Copy each line of the data below exactly, leaving out pictures.

Web document revisions

• • • •

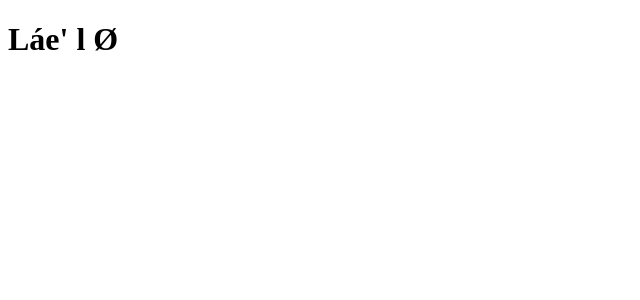
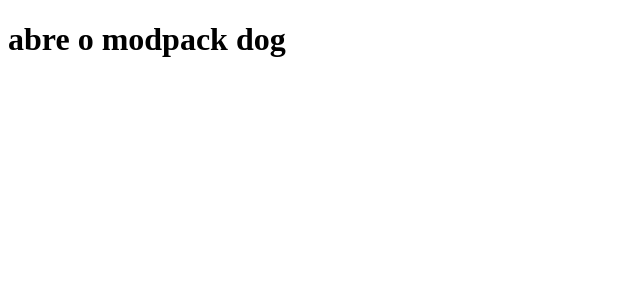
Before and after one commit to thiagocaveglion/clone-tabnews, a Next.js app: page / in a window 1280 px wide. Shown: the top 300 px of the page, without its empty margins (0-640 px from the left). Built offline with nearby package versions, Linux system fonts and the light colour scheme.

Commit message:
altera a mensagem

```diff
--- a/pages/index.js
+++ b/pages/index.js
@@ -1,5 +1,5 @@
 function Home() {
-    return <h1>Láe' l Ø </h1>
+    return <h1>abre o modpack dog</h1>
 }
 
 export default Home
```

• • • •

**Expected answer:**
Before and after one commit to thiagocaveglion/clone-tabnews, a Next.js app: page / in a window 1280 px wide. Shown: the top 300 px of the page, without its empty margins (0-640 px from the left). Built offline with nearby package versions, Linux system fonts and the light colour scheme.

Commit message:
altera a mensagem

```diff
--- a/pages/index.js
+++ b/pages/index.js
@@ -1,5 +1,5 @@
 function Home() {
-    return <h1>Láe' l Ø </h1>
+    return <h1>abre o modpack dog</h1>
 }
 
 export default Home
```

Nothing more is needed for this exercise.